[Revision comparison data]

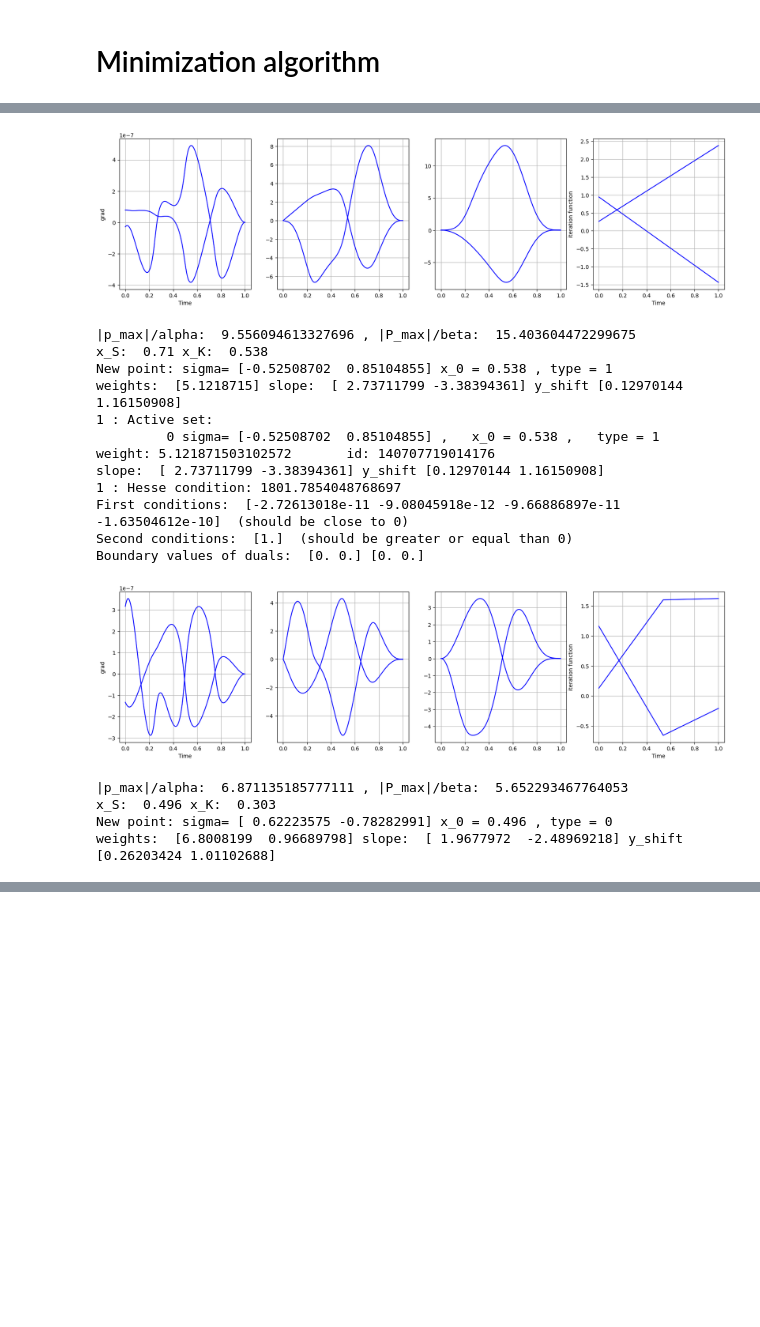
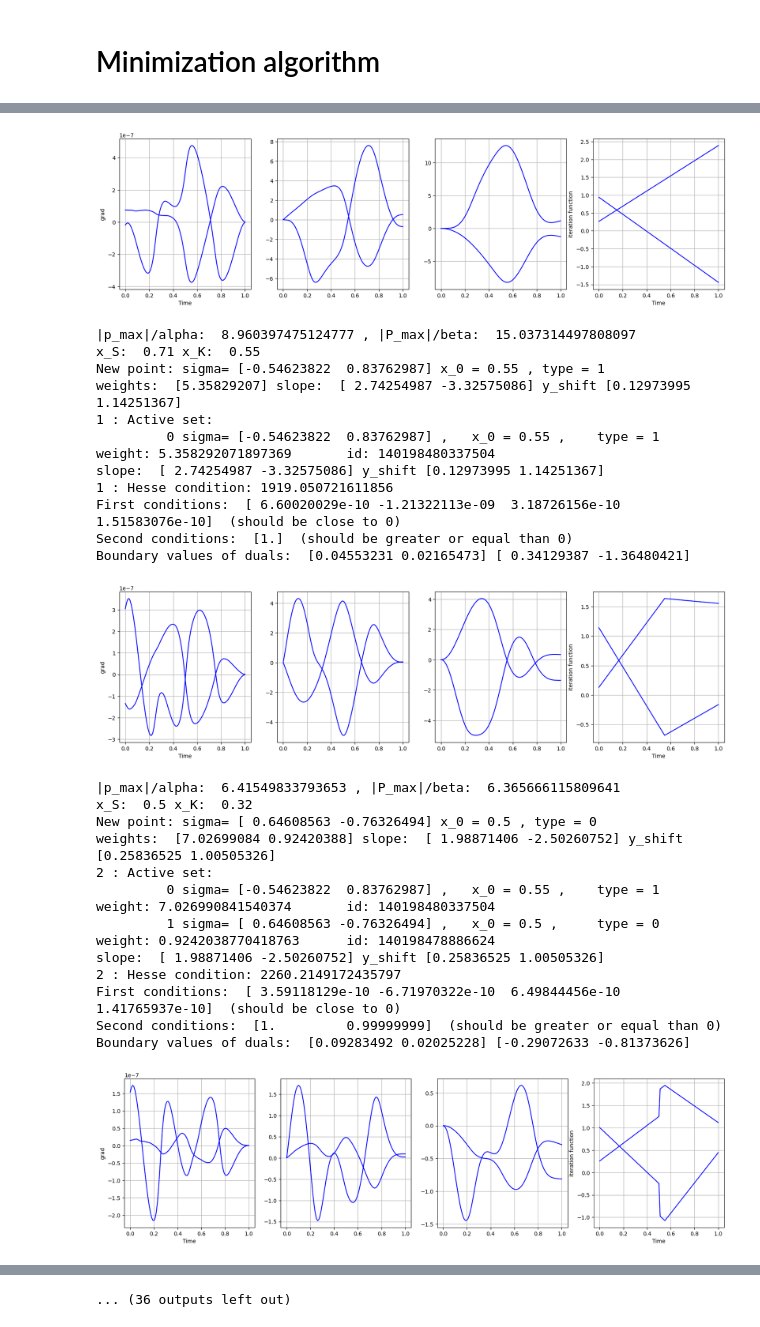
Before and after one commit to hoeftint/TGV-regulairzed-wave-equation, a Jupyter notebook: python/algorithm_working_example.ipynb, the cells around one changed output, grey strips where cells are left out. Cells and saved outputs as stored; diff of their text form; code cells hidden in the pictures; blank space fills up the shorter version.

```diff
--- a/python/algorithm_working_example.ipynb
+++ b/python/algorithm_working_example.ipynb
@@ -42,7 +42,7 @@ class Parameters:
     T = 1
     verbose = True
     useDummy = False
-    dt = 0.001
+    dt = 0.01
     x1 = (0.5, 0.5)
     x2 = (-0.5, -0.5)
     area = 4
@@ -140,12 +140,12 @@ def algorithm(active_set_init, weights_init, slope_init, y_shift_init, params: P
 			printIterationInfo(k, active_set, weights, slope, y_shift, hesse.matrix)
 			showNonStationarity(discreteDf, active_set, params)
 		p_k = integrateVectorFunction(discreteDf, params)
-		p_k = p_k - np.array([t**2 * p_k[-1,:] / params.T**2 for t in timePoints])
+		#p_k = p_k - np.array([t**2 * p_k[-1,:] / params.T**2 for t in timePoints])
 		#p_k_old = calculateFirstDual(active_set, weights, slope, y_shift, hesse, params)
 		#P_k = -integrateVectorFunction(p_k, params)
 		#P_k_old = calculateSecondDual(active_set, weights, slope, y_shift, hesse, params)
 		P_k = integrateVectorFunction(discreteDf * timePoints[:, np.newaxis], params) - p_k * timePoints[:, np.newaxis]
-		P_k = P_k - np.array([t**2 * P_k[-1,:] / params.T**2 for t in timePoints])
+		#P_k = P_k - np.array([t**2 * P_k[-1,:] / params.T**2 for t in timePoints])
 		if params.verbose:
 			u_k = lambda t: buildIterationFunction(t, active_set, weights, slope, y_shift, params)
 			print('Boundary values of duals: ', p_k[-1,:]/params.alpha, P_k[-1,:]/params.beta)
@@ -233,7 +233,7 @@ def testRegularizationParameters(alpha, beta, params, originalSignal):
 params.maxIterations = 40
 params.newton_c = 1
 params.maxNewtonSteps = 50
-params.pruneThreshold = 1e-5
+params.pruneThreshold = 0
 params.verbose = True
 params.mollify_const = 0.01
 params.solver = computeSSNStepWalter
@@ -271,17 +271,26 @@ Boundary values of duals:  [0. 0.] [0. 0.]
-[figure, old version]
+[figure, new version]
-|p_max|/alpha:  9.556094613327696 , |P_max|/beta:  15.403604472299675
-x_S:  0.71 x_K:  0.538
-New point: sigma= [-0.52508702  0.85104855] x_0 = 0.538 , type = 1
-weights:  [5.1218715] slope:  [ 2.73711799 -3.38394361] y_shift [0.12970144 1.16150908]
+|p_max|/alpha:  8.960397475124777 , |P_max|/beta:  15.037314497808097
+x_S:  0.71 x_K:  0.55
+New point: sigma= [-0.54623822  0.83762987] x_0 = 0.55 , type = 1
+weights:  [5.35829207] slope:  [ 2.74254987 -3.32575086] y_shift [0.12973995 1.14251367]
 1 : Active set:
-         0 sigma= [-0.52508702  0.85104855] ,   x_0 = 0.538 ,   type = 1        weight: 5.121871503102572       id: 140707719014176
-slope:  [ 2.73711799 -3.38394361] y_shift [0.12970144 1.16150908]
-1 : Hesse condition: 1801.7854048768697
-First conditions:  [-2.72613018e-11 -9.08045918e-12 -9.66886897e-11 -1.63504612e-10]  (should be close to 0)
+         0 sigma= [-0.54623822  0.83762987] ,   x_0 = 0.55 ,    type = 1        weight: 5.358292071897369       id: 140198480337504
+slope:  [ 2.74254987 -3.32575086] y_shift [0.12973995 1.14251367]
+1 : Hesse condition: 1919.050721611856
+First conditions:  [ 6.60020029e-10 -1.21322113e-09  3.18726156e-10  1.51583076e-10]  (should be close to 0)
 Second conditions:  [1.]  (should be greater or equal than 0)
-Boundary values of duals:  [0. 0.] [0. 0.]
+Boundary values of duals:  [0.04553231 0.02165473] [ 0.34129387 -1.36480421]
-[figure, old version]
+[figure, new version]
-|p_max|/alpha:  6.871135185777111 , |P_max|/beta:  5.652293467764053
-x_S:  0.496 x_K:  0.303
-New point: sigma= [ 0.62223575 -0.78282991] x_0 = 0.496 , type = 0
-weights:  [6.8008199  0.96689798] slope:  [ 1.9677972  -2.48969218] y_shift [0.26203424 1.01102688]
+|p_max|/alpha:  6.41549833793653 , |P_max|/beta:  6.365666115809641
+x_S:  0.5 x_K:  0.32
+New point: sigma= [ 0.64608563 -0.76326494] x_0 = 0.5 , type = 0
+weights:  [7.02699084 0.92420388] slope:  [ 1.98871406 -2.50260752] y_shift [0.25836525 1.00505326]
+2 : Active set:
+         0 sigma= [-0.54623822  0.83762987] ,   x_0 = 0.55 ,    type = 1        weight: 7.026990841540374       id: 140198480337504
+         1 sigma= [ 0.64608563 -0.76326494] ,   x_0 = 0.5 ,     type = 0        weight: 0.9242038770418763      id: 140198478886624
+slope:  [ 1.98871406 -2.50260752] y_shift [0.25836525 1.00505326]
+2 : Hesse condition: 2260.2149172435797
+First conditions:  [ 3.59118129e-10 -6.71970322e-10  6.49844456e-10  1.41765937e-10]  (should be close to 0)
+Second conditions:  [1.         0.99999999]  (should be greater or equal than 0)
+Boundary values of duals:  [0.09283492 0.02025228] [-0.29072633 -0.81373626]
+[figure, added]
@@ -288,0 +341 @@ KeyboardInterrupt:
+... (36 outputs left out)
```
Also changed, not shown: parts of 2 cells of this notebook, 2 other files.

** Problem details **
State the number of lines in the data above that include the word "array", leaving out any other words.

** Exercise solution **
4